But perhaps one shouldn’t speak of the “women’s movement.” After all, aren’t there almost as many feminisms as there are feminists? However, it is safe to assume that feminists of different stripes share at least two basic principles: 1) one’s dignity and sense of self-worth should not depend on one’s gender, and 2) opportunities for achievement should not favor one gender over another. Almost all feminists have been willing to substitute “race” and “ethnicity” for “gender” in these two statements. Almost all feminists would argue that to set the oppressed against each other is reprehensible and undermines these principles. We rise or fall together. Isn’t this what feminists have believed? Further, means are inextricably linked with ends. You can’t promote human dignity by undermining it in your practices.

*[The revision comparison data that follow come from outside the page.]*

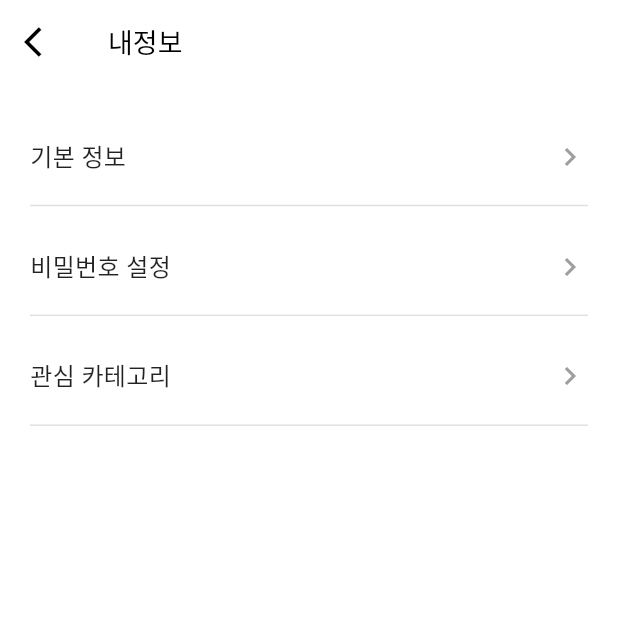
After one commit to heiheicandra/my_flynn, a Flutter app: the screen it shows after launch, after a tap on "내 정보", on a phone screen of 412 x 824 dp, the top half of it. The commit adds this screen. Run offline on Flutter 3.47's test engine with Material 3 defaults, Android fonts, the light colour scheme and no system bars; our stand-ins replace device_info_plus, flutter_staggered_animations, get, image_picker, permission_handler, skeletonizer; network calls fail; Roboto replaces fonts that are missing (NotoSans).

Commit message:
my info page

```diff
--- a/lib/core/route.dart
+++ b/lib/core/route.dart
@@ -1,6 +1,7 @@
 import 'package:get/get_navigation/src/routes/get_route.dart';
 import 'package:my_flynn/presentation/campaign/controller/campaign_binding.dart';
 import 'package:my_flynn/presentation/campaign/view/campaign_page.dart';
+import 'package:my_flynn/presentation/my_info/view/my_info_page.dart';
 import 'package:my_flynn/presentation/not_found/not_found_page.dart';
 import 'package:my_flynn/presentation/profile/controller/profile_binding.dart';
 import 'package:my_flynn/presentation/profile/view/profile_page.dart';
@@ -25,6 +26,10 @@ class AppRoute {
       binding: CampaignBinding(),
     ),
     GetPage(
+      name: MyInfoPage.routeName,
+      page: () => const MyInfoPage(),
+    ),
+    GetPage(
       name: NotFoundPage.routeName,
       page: () => const NotFoundPage(),
     ),
--- /dev/null
+++ b/lib/presentation/my_info/view/my_info_page.dart
@@ -0,0 +1,65 @@
+import "package:flutter/material.dart";
+import "package:get/get.dart";
+import "package:my_flynn/presentation/my_info/widgets/my_info_item.dart";
+import "package:my_flynn/utils/num_extension.dart";
+
+class MyInfoPage extends StatelessWidget {
+  static const String routeName = "/myInfo-page";
+
+  const MyInfoPage({super.key});
+
+  @override
+  Widget build(BuildContext context) {
+    return Scaffold(
+      backgroundColor: Colors.white,
+      appBar: AppBar(
+        backgroundColor: Colors.white,
+        elevation: 0,
+        leading: IconButton(
+          icon: const Icon(
+            Icons.arrow_back_ios,
+            color: Colors.black,
+          ),
+          onPressed: () => Get.back(),
+        ),
+        title: const Text(
+          '내정보' /* My Profile/My Info*/,
+          style: TextStyle(
+            color: Colors.black,
+            fontSize: 18,
+            fontWeight: FontWeight.w500,
+          ),
+        ),
+        centerTitle: false,
+      ),
+      body: Padding(
+        padding: const EdgeInsets.symmetric(horizontal: 20.0),
+        child: Column(
+          children: [
+            SizedBox(height: 2.h(context)),
+            MyInfoItem(
+              title: '기본 정보' /* Basic Information*/,
+              onTap: () {
+                debugPrint('기본 정보 tapped');
+              },
+            ),
+            SizedBox(height: 1.h(context)),
+            MyInfoItem(
+              title: '비밀번호 설정' /* Password Settings*/,
+              onTap: () {
+                debugPrint('비밀번호 설정 tapped');
+              },
+            ),
+            SizedBox(height: 1.h(context)),
+            MyInfoItem(
+              title: '관심 카테고리' /* Interest Categories*/,
+              onTap: () {
+                debugPrint('관심 카테고리 tapped');
+              },
+            ),
+          ],
+        ),
+      ),
+    );
+  }
+}
--- /dev/null
+++ b/lib/presentation/my_info/widgets/my_info_item.dart
@@ -0,0 +1,47 @@
+import 'package:flutter/material.dart';
+
+class MyInfoItem extends StatelessWidget {
+  final String title;
+  final VoidCallback onTap;
+  const MyInfoItem({
+    super.key,
+    required this.title,
+    required this.onTap,
+  });
+
+  @override
+  Widget build(BuildContext context) {
+    return GestureDetector(
+      onTap: onTap,
+      child: Container(
+        padding: const EdgeInsets.symmetric(vertical: 20.0),
+        decoration: const BoxDecoration(
+          border: Border(
+            bottom: BorderSide(
+              color: Color(0xFFE0E0E0),
+              width: 1.0,
+            ),
+          ),
+        ),
+        child: Row(
+          mainAxisAlignment: MainAxisAlignment.spaceBetween,
+          children: [
+            Text(
+              title,
+              style: const TextStyle(
+                fontSize: 16,
+                fontWeight: FontWeight.w400,
+                color: Colors.black87,
+              ),
+            ),
+            const Icon(
+              Icons.chevron_right,
+              color: Colors.grey,
+              size: 24,
+            ),
+          ],
+        ),
+      ),
+    );
+  }
+}
--- a/lib/presentation/profile/view/profile_page.dart
+++ b/lib/presentation/profile/view/profile_page.dart
@@ -5,6 +5,7 @@ import "package:get/get.dart";
 import "package:my_flynn/common_widgets/animated_column.dart";
 import "package:my_flynn/common_widgets/request_image_dialog.dart";
 import "package:my_flynn/presentation/campaign/view/campaign_page.dart";
+import "package:my_flynn/presentation/my_info/view/my_info_page.dart";
 import "package:my_flynn/presentation/profile/model/profile_statistic.dart";
 import "package:my_flynn/presentation/profile/widgets/menu_item.dart";
 import "package:my_flynn/presentation/profile/widgets/stat_item.dart";
@@ -42,7 +43,7 @@ class ProfilePage extends GetView<ProfileControllerInterface> {
                       mainAxisSize: MainAxisSize.min,
                       children: [
                         Text(
-                          '안녕하세요,', //Greetings,
+                          '안녕하세요,' /*Greetings,*/,
                           style: TextStyle(
                             fontSize: 16.sp(context),
                             color: Colors.grey,
@@ -220,33 +221,36 @@ class ProfilePage extends GetView<ProfileControllerInterface> {
                     ),
                   ],
                 ),
-                child: const Column(
+                child: Column(
                   children: [
                     ProfileMenuItem(
+                      onTap: () {
+                        Get.toNamed(MyInfoPage.routeName);
+                      },
                       icon: Icons.person_outline,
                       title: '내 정보', /*My Information*/
                     ),
-                    ProfileMenuItem(
+                    const ProfileMenuItem(
                       icon: Icons.public,
                       title: '공지사항', /*Announcements*/
                     ),
-                    ProfileMenuItem(
+                    const ProfileMenuItem(
                       icon: Icons.chat_bubble_outline,
                       title: '1:1문의', /*1:1 Inquiry*/
                     ),
-                    ProfileMenuItem(
+                    const ProfileMenuItem(
                       icon: Icons.help_outline,
                       title: 'FAQ', /*FAQ*/
                     ),
-                    ProfileMenuItem(
+                    const ProfileMenuItem(
                       icon: Icons.description_outlined,
                       title: '약관 및 정책', /*Terms and Policies*/
                     ),
-                    ProfileMenuItem(
+                    const ProfileMenuItem(
                       icon: Icons.logout,
                       title: '로그아웃', /*Logout*/
                     ),
-                    ProfileMenuItem(
+                    const ProfileMenuItem(
                       icon: Icons.delete_outline,
                       title: '회원탈퇴', /*Account Deletion*/
                     ),
--- a/lib/presentation/profile/widgets/menu_item.dart
+++ b/lib/presentation/profile/widgets/menu_item.dart
@@ -4,16 +4,20 @@ import 'package:my_flynn/utils/num_extension.dart';
 class ProfileMenuItem extends StatelessWidget {
   final IconData icon;
   final String title;
+  final VoidCallback? onTap;
 
   const ProfileMenuItem({
     super.key,
     required this.icon,
     required this.title,
+    this.onTap,
   });
 
   @override
   Widget build(BuildContext context) {
-    return Container(
+    return GestureDetector(
+      onTap: onTap,
+      child: Container(
         padding: const EdgeInsets.symmetric(horizontal: 20, vertical: 16),
         decoration: BoxDecoration(
           border: Border(
@@ -46,6 +50,7 @@ class ProfileMenuItem extends StatelessWidget {
             ),
           ],
         ),
+      ),
     );
   }
 }
```
Lines whose indentation alone changed are shown as unchanged.
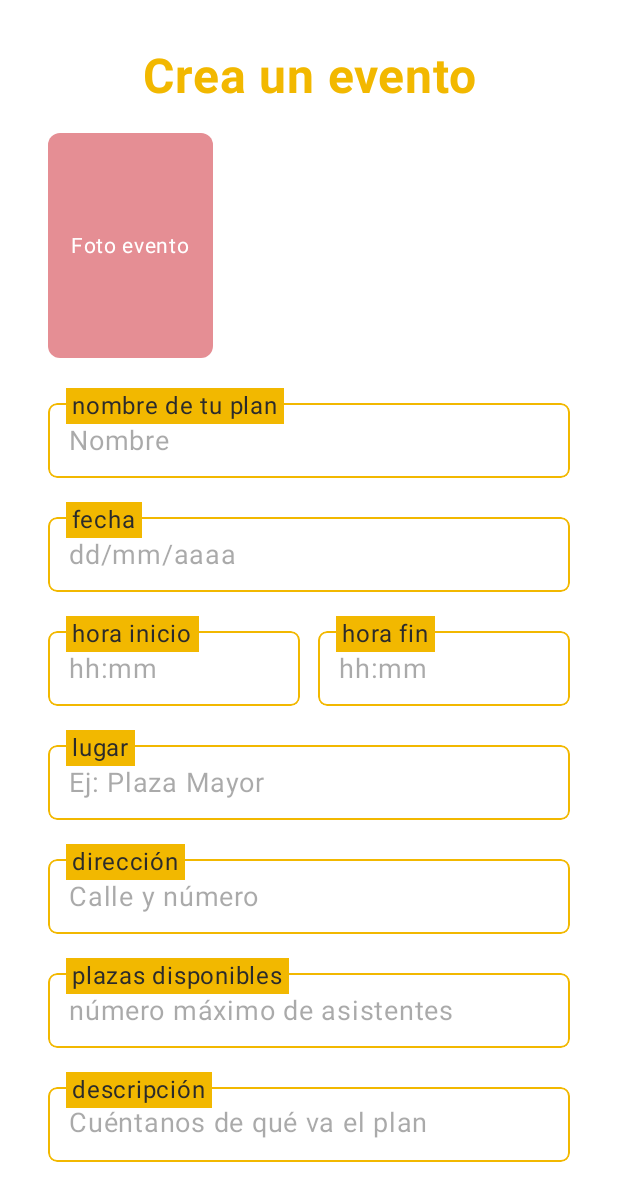
After one commit to carladumit/Planazum, an Android app built with Jetpack Compose: the composable EventCreationScreen shown on its own in the app's theme, on a phone screen of 412 x 824 dp. The commit adds this screen. Shown: the top 1201 px of the screen. Run offline under Robolectric (Android 15) with nearby library versions, the phone set to English and light mode, and no system bars; our stand-ins replace Compose Multiplatform resources; 2 statements that could not run were skipped.

Commit message:
feat: implemented event creation screen Closes #18

```diff
--- a/shared/src/commonMain/kotlin/com/example/planazum/components/InputField.kt
+++ b/shared/src/commonMain/kotlin/com/example/planazum/components/InputField.kt
@@ -5,6 +5,7 @@ import androidx.compose.foundation.border
 import androidx.compose.foundation.clickable
 import androidx.compose.foundation.layout.Box
 import androidx.compose.foundation.layout.Row
+import androidx.compose.foundation.layout.fillMaxHeight
 import androidx.compose.foundation.layout.fillMaxSize
 import androidx.compose.foundation.layout.fillMaxWidth
 import androidx.compose.foundation.layout.height
@@ -18,11 +19,13 @@ import androidx.compose.runtime.Composable
 import androidx.compose.ui.Alignment
 import androidx.compose.ui.Modifier
 import androidx.compose.ui.draw.clip
+import androidx.compose.ui.graphics.Color
 import androidx.compose.ui.graphics.SolidColor
 import androidx.compose.ui.text.TextStyle
 import androidx.compose.ui.text.input.KeyboardType
 import androidx.compose.ui.text.input.PasswordVisualTransformation
 import androidx.compose.ui.text.input.VisualTransformation
+import androidx.compose.ui.unit.Dp
 import androidx.compose.ui.unit.dp
 import androidx.compose.ui.unit.sp
 import com.example.planazum.theme.OnAccent
@@ -37,9 +40,11 @@ fun InputField(
     keyboardType: KeyboardType = KeyboardType.Text,
     password: Boolean = false,
     passwordVisible: Boolean = false,
-    onTogglePassword: (() -> Unit)? = null
+    onTogglePassword: (() -> Unit)? = null,
+    accent: Color = MaterialTheme.colorScheme.primary,
+    multiline: Boolean = false,
+    height: Dp = if (multiline) 130.dp else 60.dp
 ) {
-    val accent = MaterialTheme.colorScheme.primary
     val textColor = MaterialTheme.colorScheme.onSurface
     val shape = RoundedCornerShape(6.dp)
 
@@ -57,13 +62,20 @@ fun InputField(
                 .background(MaterialTheme.colorScheme.surface)
                 .border(1.dp, accent, shape)
                 .padding(horizontal = 14.dp),
-            contentAlignment = Alignment.CenterStart
-        ) {
+            contentAlignment = if (multiline) Alignment.TopStart else Alignment.CenterStart        ) {
             Row(
-                modifier = Modifier.fillMaxWidth(),
-                verticalAlignment = Alignment.CenterVertically
+                modifier = if (multiline) {
+                    Modifier.fillMaxSize().padding(vertical = 12.dp)
+                } else {
+                    Modifier.fillMaxWidth()
+                },
+                verticalAlignment = if (multiline) Alignment.Top else Alignment.CenterVertically
             ) {
-                Box(modifier = Modifier.weight(1f)) {
+                Box(modifier = if (multiline) {
+                    Modifier.weight(1f).fillMaxHeight()
+                } else {
+                    Modifier.weight(1f)
+                }) {
                     if (value.isEmpty()) {
                         Text(
                             text = placeholder,
@@ -74,7 +86,7 @@ fun InputField(
                     BasicTextField(
                         value = value,
                         onValueChange = onValueChange,
-                        singleLine = true,
+                        singleLine = !multiline,
                         textStyle = TextStyle(fontSize = 18.sp, color = textColor),
                         cursorBrush = SolidColor(accent),
                         keyboardOptions = KeyboardOptions(keyboardType = keyboardType),
@@ -83,7 +95,7 @@ fun InputField(
                         } else {
                             VisualTransformation.None
                         },
-                        modifier = Modifier.fillMaxWidth()
+                        modifier =  if (multiline) Modifier.fillMaxSize() else Modifier.fillMaxWidth()
                     )
                 }
 
@@ -100,7 +112,6 @@ fun InputField(
             }
         }
 
-        // Etiqueta resaltada en rosa, superpuesta al borde
         Text(
             text = label,
             fontSize = 16.sp,
--- /dev/null
+++ b/shared/src/commonMain/kotlin/com/example/planazum/screens/EventCreationScreen.kt
@@ -0,0 +1,208 @@
+package com.example.planazum.screens
+
+import androidx.compose.foundation.background
+import androidx.compose.foundation.clickable
+import androidx.compose.foundation.layout.Arrangement
+import androidx.compose.foundation.layout.Box
+import androidx.compose.foundation.layout.Column
+import androidx.compose.foundation.layout.Row
+import androidx.compose.foundation.layout.Spacer
+import androidx.compose.foundation.layout.fillMaxHeight
+import androidx.compose.foundation.layout.fillMaxSize
+import androidx.compose.foundation.layout.fillMaxWidth
+import androidx.compose.foundation.layout.height
+import androidx.compose.foundation.layout.padding
+import androidx.compose.foundation.layout.statusBarsPadding
+import androidx.compose.foundation.layout.width
+import androidx.compose.foundation.rememberScrollState
+import androidx.compose.foundation.shape.RoundedCornerShape
+import androidx.compose.foundation.verticalScroll
+import androidx.compose.material3.MaterialTheme
+import androidx.compose.material3.Text
+import androidx.compose.runtime.Composable
+import androidx.compose.runtime.getValue
+import androidx.compose.runtime.mutableStateOf
+import androidx.compose.runtime.remember
+import androidx.compose.runtime.setValue
+import androidx.compose.ui.Alignment
+import androidx.compose.ui.Modifier
+import androidx.compose.ui.draw.clip
+import androidx.compose.ui.graphics.Color
+import androidx.compose.ui.text.font.FontWeight
+import androidx.compose.ui.text.input.KeyboardType
+import androidx.compose.ui.text.style.TextAlign
+import androidx.compose.ui.tooling.preview.Preview
+import androidx.compose.ui.unit.dp
+import androidx.compose.ui.unit.sp
+import androidx.navigation.NavHostController
+import com.example.planazum.components.GenerateEventCard
+import com.example.planazum.components.InputField
+import com.example.planazum.components.NavBar
+import com.example.planazum.components.ShadowBox
+import com.example.planazum.theme.PlanazumTheme
+
+
+data class EventDraft(
+    val name: String,
+    val date: String,
+    val time: String,
+    val address: String,
+    val place: String,
+    val description: String
+)
+
+@Composable
+fun EventCreationScreen(
+    navController: NavHostController? = null,
+    onCreateClick: (EventDraft) -> Unit = {}
+) {
+    var name by remember { mutableStateOf("") }
+    var date by remember { mutableStateOf("") }
+    var startTime by remember { mutableStateOf("") }
+    var endTime by remember { mutableStateOf("") }
+    var place by remember { mutableStateOf("") }
+    var address by remember { mutableStateOf("") }
+    var capacity by remember { mutableStateOf("") }
+    var description by remember { mutableStateOf("") }
+    var message by remember { mutableStateOf("") }
+
+    val pink = MaterialTheme.colorScheme.primary
+    val yellow = MaterialTheme.colorScheme.secondary
+
+    Column(
+        modifier = Modifier
+            .fillMaxSize()
+            .background(MaterialTheme.colorScheme.background)
+            .padding(32.dp)
+            .statusBarsPadding()
+    ) {
+        Text(
+            text = "Crea un evento",
+            fontSize = 32.sp,
+            fontWeight = FontWeight.Bold,
+            color = yellow,
+            modifier = Modifier.fillMaxWidth(),
+            textAlign = TextAlign.Center
+        )
+
+        Column(
+            modifier = Modifier
+                .fillMaxWidth()
+                .padding(top = 18.dp)
+                .verticalScroll(rememberScrollState())
+        ) {
+            // PREVIEW DE LA CARD
+            // GenerateEventCard()
+            Row(modifier = Modifier.fillMaxWidth().height(150.dp)) {
+                Box(
+                    modifier = Modifier
+                        .width(110.dp)
+                        .fillMaxHeight()
+                        .clip(RoundedCornerShape(8.dp))
+                        .background(pink),
+                    //.clickable(onClick = onPickPhoto),
+                    contentAlignment = Alignment.Center
+                ) {
+                    Text(text = "Foto evento", fontSize = 14.sp, color = Color.White)
+                }
+            }
+
+            Spacer(Modifier.height(20.dp))
+
+            InputField(
+                value = name, onValueChange = { name = it },
+                label = "nombre de tu plan", placeholder = "Nombre",
+                accent = yellow
+            )
+            Spacer(Modifier.height(16.dp))
+            InputField(
+                value = date, onValueChange = { date = it },
+                label = "fecha", placeholder = "dd/mm/aaaa",
+                keyboardType = KeyboardType.Number, accent = yellow
+            )
+            Spacer(Modifier.height(16.dp))
+            Row(horizontalArrangement = Arrangement.spacedBy(12.dp)) {
+                InputField(
+                    value = startTime, onValueChange = {},
+                    label = "hora inicio", placeholder = "hh:mm",
+                    //accent = yellow, onClick = { showStartPicker = true },
+                    keyboardType = KeyboardType.Number, accent = yellow,
+                    modifier = Modifier.weight(1f)
+                )
+                InputField(
+                    value = endTime, onValueChange = {},
+                    label = "hora fin", placeholder = "hh:mm",
+                    //accent = yellow, onClick = { showEndPicker = true },
+                    keyboardType = KeyboardType.Number, accent = yellow,
+                    modifier = Modifier.weight(1f)
+                )
+            }
+            Spacer(Modifier.height(16.dp))
+            InputField(
+                value = place, onValueChange = { place = it },
+                label = "lugar", placeholder = "Ej: Plaza Mayor",
+                accent = yellow
+            )
+            Spacer(Modifier.height(16.dp))
+            InputField(
+                value = address, onValueChange = { address = it },
+                label = "dirección", placeholder = "Calle y número",
+                accent = yellow
+            )
+            Spacer(Modifier.height(16.dp))
+            InputField(
+                value = capacity, onValueChange = { capacity = it },
+                label = "plazas disponibles", placeholder = "número máximo de asistentes",
+                accent = yellow
+            )
+            Spacer(Modifier.height(16.dp))
+            InputField(
+                value = description, onValueChange = { description = it },
+                label = "descripción", placeholder = "Cuéntanos de qué va el plan",
+                accent = yellow, multiline = true
+            )
+
+            Spacer(Modifier.height(28.dp))
+
+            ShadowBox(
+                modifier = Modifier
+                    .align(Alignment.CenterHorizontally)
+                    .clickable {
+                        if (name.isBlank() || date.isBlank() || startTime.isBlank() || place.isBlank()) {
+                            message = "Indica al menos nombre, fecha, hora de inicio y lugar."
+                        } else {
+                            message = ""
+                            onCreateClick(EventDraft(name, date, startTime, address, place, description))
+                        }
+                    }
+            ) {
+                Text(
+                    text = "Crear evento",
+                    fontSize = 22.sp,
+                    fontWeight = FontWeight.Medium,
+                    color = Color.White,
+                    modifier = Modifier.padding(horizontal = 32.dp, vertical = 12.dp)
+                )
+            }
+
+            if (message.isNotEmpty()) {
+                Spacer(Modifier.height(12.dp))
+                Text(
+                    text = message,
+                    fontSize = 14.sp,
+                    color = pink,
+                    modifier = Modifier.align(Alignment.CenterHorizontally)
+                )
+            }
+            Spacer(Modifier.height(24.dp))
+        }
+        NavBar(navController)
+    }
+}
+
+
+@Preview(showBackground = true)
+@Composable
+fun EventCreationScreenPreview() {
+    PlanazumTheme(darkTheme = false) { EventCreationScreen() }
+}
```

Clinton’s recent comments and strategy have wrenched means from ends. In her quest for the presidency, and now perhaps the vice presidency (or who knows what else), she has behaved as if she is willing to see divisions widen between races and classes. Here is Hillary’s recent comment in USA Today on the topic of white workers.
“There was just an AP article posted that found how Senator Obama’s support among working, hardworking Americans, white Americans, is weakening again, and how the, you know, whites in both states who had not completed college were supporting me.”
This was not an accidental throwaway comment. (And Clinton can’t hide behind the fact that she is “citing” an AP story. One is responsible for the news stories that one cites.) Numerous times during this race the Clinton campaign has attempted to make Obama the Black Candidate. What is so extraordinary about this recent statement is just how matter of fact it is. But suppose the positions were reversed. Suppose Obama was losing. Suppose Obama decided that he had to devise a “black strategy” in order to deny Clinton the nomination or gain leverage. Suppose Obama had said,
“There was just an AP article posted that found how Senator Clinton’s support among working, hardworking Americans, black Americans, is weakening again, and how the, you know, blacks in both states who had not completed college were supporting me.”
Think of the implications. Obama would surely be viewed as playing the race card or perhaps the race deck. At minimum Hillary supporters would view Obama’s version of the statement as fostering a divide between white women and blacks, for patently selfish ends. Further, it would be viewed as creating rifts in the Democratic Party that make winning in November more difficult, thereby undermining feminism, because the Republicans will not be good for women’s issues.
Why aren’t Hillary’s feminist supporters taking her to task for these comments? We have heard some criticisms by Clinton supporters. But they are often softened with, “Well, she really didn’t mean it.” Nonsense on stilts. She meant it. Her campaign now depends on a strategy that the statement promotes. She wants to rack up a large white vote in West Virginia and Kentucky. She wants to be able to say that she is the candidate of white workers, especially white male workers. Anyone who doesn’t call this for what it is, is an apologist. And one reason for being an apologist is the fear of failing the Hillary loyalty/feminist test. But this is wrong. It is putting Hillary above feminism(s).
Feminists who have supported Clinton need to speak out NOW, and speak out with vigor. Feminism(s), and what it stands for, is more important than Hillary Clinton.